Beauty was not sacrificed for practicality in the renovation of San Francisco City Hall, originally designed by architect Bakewell & Brown in 1912. In order to achieve appropriate color on the exterior, improve lamp life and lower the city's energy use, San Francisco's Horton Lees Brogden Lighting Design developed a lighting scheme to accentuate the grand Beaux Arts architecture using 188 metal-halide lamps. The lamps give the same output as incandescents for about one-third of the energy costs with about 13 times the lamp life.

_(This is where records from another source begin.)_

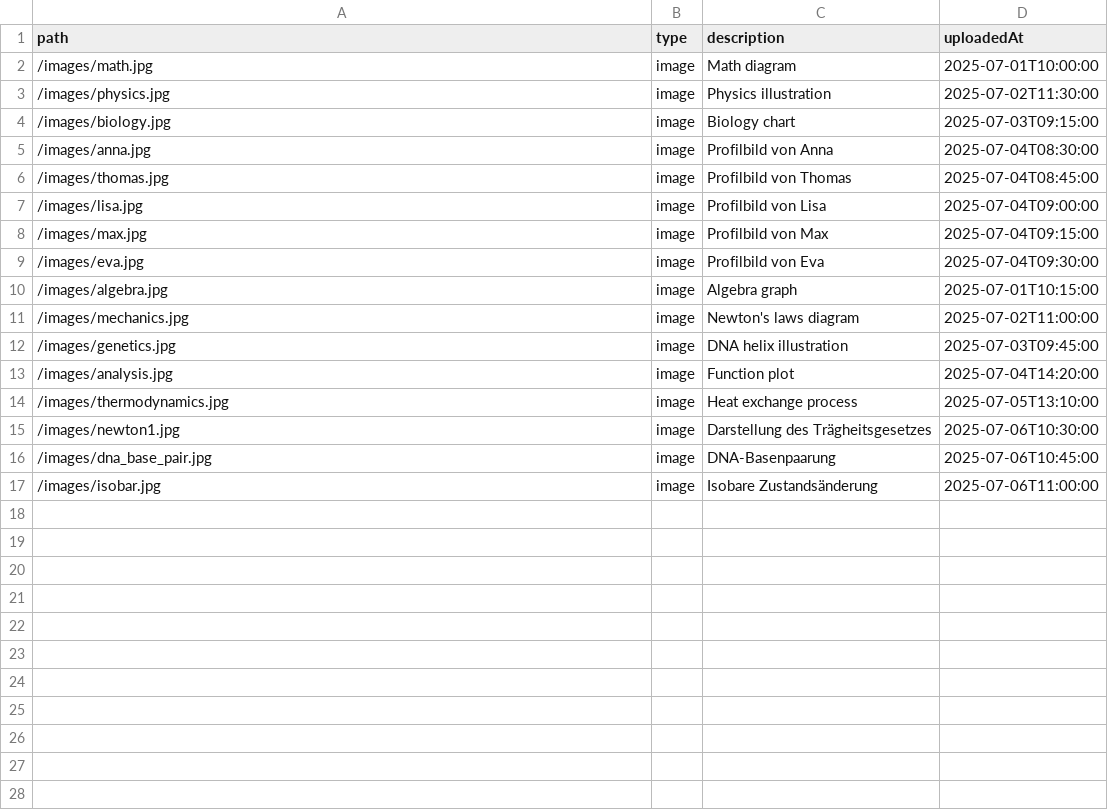
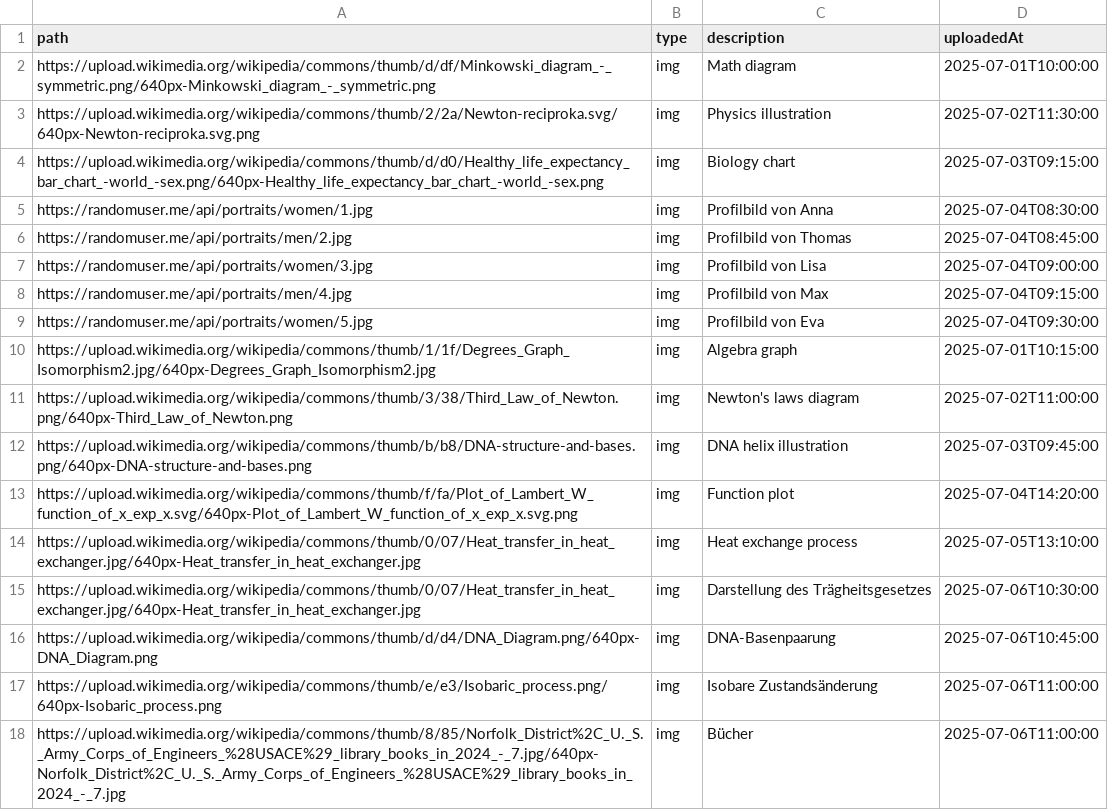
Before and after one commit to LearnHubDipl/Diplomarbeit, a CSV file: backend/mock-data/media_file.csv, drawn as a sheet.

Commit message:
added styling to the question, which also reacts to images. Bigger content if no image, smaller if image present. Also added real image links that get sent from the backend.

```diff
--- a/backend/mock-data/media_file.csv
+++ b/backend/mock-data/media_file.csv
@@ -1,17 +1,18 @@
 path,type,description,uploadedAt
-/images/math.jpg,image,"Math diagram","2025-07-01T10:00:00"
-/images/physics.jpg,image,"Physics illustration","2025-07-02T11:30:00"
-/images/biology.jpg,image,"Biology chart","2025-07-03T09:15:00"
-/images/anna.jpg,image,"Profilbild von Anna","2025-07-04T08:30:00"
-/images/thomas.jpg,image,"Profilbild von Thomas","2025-07-04T08:45:00"
-/images/lisa.jpg,image,"Profilbild von Lisa","2025-07-04T09:00:00"
-/images/max.jpg,image,"Profilbild von Max","2025-07-04T09:15:00"
-/images/eva.jpg,image,"Profilbild von Eva","2025-07-04T09:30:00"
-/images/algebra.jpg,image,"Algebra graph","2025-07-01T10:15:00"
-/images/mechanics.jpg,image,"Newton's laws diagram","2025-07-02T11:00:00"
-/images/genetics.jpg,image,"DNA helix illustration","2025-07-03T09:45:00"
-/images/analysis.jpg,image,"Function plot","2025-07-04T14:20:00"
-/images/thermodynamics.jpg,image,"Heat exchange process","2025-07-05T13:10:00"
-/images/newton1.jpg,image,"Darstellung des Trägheitsgesetzes","2025-07-06T10:30:00"
-/images/dna_base_pair.jpg,image,"DNA-Basenpaarung","2025-07-06T10:45:00"
-/images/isobar.jpg,image,"Isobare Zustandsänderung","2025-07-06T11:00:00"
+https://upload.wikimedia.org/wikipedia/commons/thumb/d/df/Minkowski_diagram_-_symmetric.png/640px-Minkowski_diagram_-_symmetric.png,img,"Math diagram","2025-07-01T10:00:00"
+https://upload.wikimedia.org/wikipedia/commons/thumb/2/2a/Newton-reciproka.svg/640px-Newton-reciproka.svg.png,img,"Physics illustration","2025-07-02T11:30:00"
+https://upload.wikimedia.org/wikipedia/commons/thumb/d/d0/Healthy_life_expectancy_bar_chart_-world_-sex.png/640px-Healthy_life_expectancy_bar_chart_-world_-sex.png,img,"Biology chart","2025-07-03T09:15:00"
+https://randomuser.me/api/portraits/women/1.jpg,img,"Profilbild von Anna","2025-07-04T08:30:00"
+https://randomuser.me/api/portraits/men/2.jpg,img,"Profilbild von Thomas","2025-07-04T08:45:00"
+https://randomuser.me/api/portraits/women/3.jpg,img,"Profilbild von Lisa","2025-07-04T09:00:00"
+https://randomuser.me/api/portraits/men/4.jpg,img,"Profilbild von Max","2025-07-04T09:15:00"
+https://randomuser.me/api/portraits/women/5.jpg,img,"Profilbild von Eva","2025-07-04T09:30:00"
+https://upload.wikimedia.org/wikipedia/commons/thumb/1/1f/Degrees_Graph_Isomorphism2.jpg/640px-Degrees_Graph_Isomorphism2.jpg,img,"Algebra graph","2025-07-01T10:15:00"
+https://upload.wikimedia.org/wikipedia/commons/thumb/3/38/Third_Law_of_Newton.png/640px-Third_Law_of_Newton.png,img,"Newton's laws diagram","2025-07-02T11:00:00"
+https://upload.wikimedia.org/wikipedia/commons/thumb/b/b8/DNA-structure-and-bases.png/640px-DNA-structure-and-bases.png,img,"DNA helix illustration","2025-07-03T09:45:00"
+https://upload.wikimedia.org/wikipedia/commons/thumb/f/fa/Plot_of_Lambert_W_function_of_x_exp_x.svg/640px-Plot_of_Lambert_W_function_of_x_exp_x.svg.png,img,"Function plot","2025-07-04T14:20:00"
+https://upload.wikimedia.org/wikipedia/commons/thumb/0/07/Heat_transfer_in_heat_exchanger.jpg/640px-Heat_transfer_in_heat_exchanger.jpg,img,"Heat exchange process","2025-07-05T13:10:00"
+https://upload.wikimedia.org/wikipedia/commons/thumb/0/07/Heat_transfer_in_heat_exchanger.jpg/640px-Heat_transfer_in_heat_exchanger.jpg,img,"Darstellung des Trägheitsgesetzes","2025-07-06T10:30:00"
+https://upload.wikimedia.org/wikipedia/commons/thumb/d/d4/DNA_Diagram.png/640px-DNA_Diagram.png,img,"DNA-Basenpaarung","2025-07-06T10:45:00"
+https://upload.wikimedia.org/wikipedia/commons/thumb/e/e3/Isobaric_process.png/640px-Isobaric_process.png,img,"Isobare Zustandsänderung","2025-07-06T11:00:00"
+https://upload.wikimedia.org/wikipedia/commons/thumb/8/85/Norfolk_District%2C_U._S._Army_Corps_of_Engineers_%28USACE%29_library_books_in_2024_-_7.jpg/640px-Norfolk_District%2C_U._S._Army_Corps_of_Engineers_%28USACE%29_library_books_in_2024_-_7.jpg,img,"Bücher","2025-07-06T11:00:00"
```
Also changed, not shown: backend/mock-data/answer.csv, backend/mock-data/question.csv, 10 other files.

Principal Angela McDonald also chose the lamps because, she says, "We were looking to accomplish different things with one lamp-soft washes, grazing light and spotlighting-to bring out architectural details. In the lamp we had the beam control we needed to effectively bring together all the different parts of the design. We were also looking for a lamp color to correspond with the incandescent light from historic lampposts at ground level and the incandescent light washing the façades of adjacent buildings."
Philips Lighting Co. Reader Service No. 205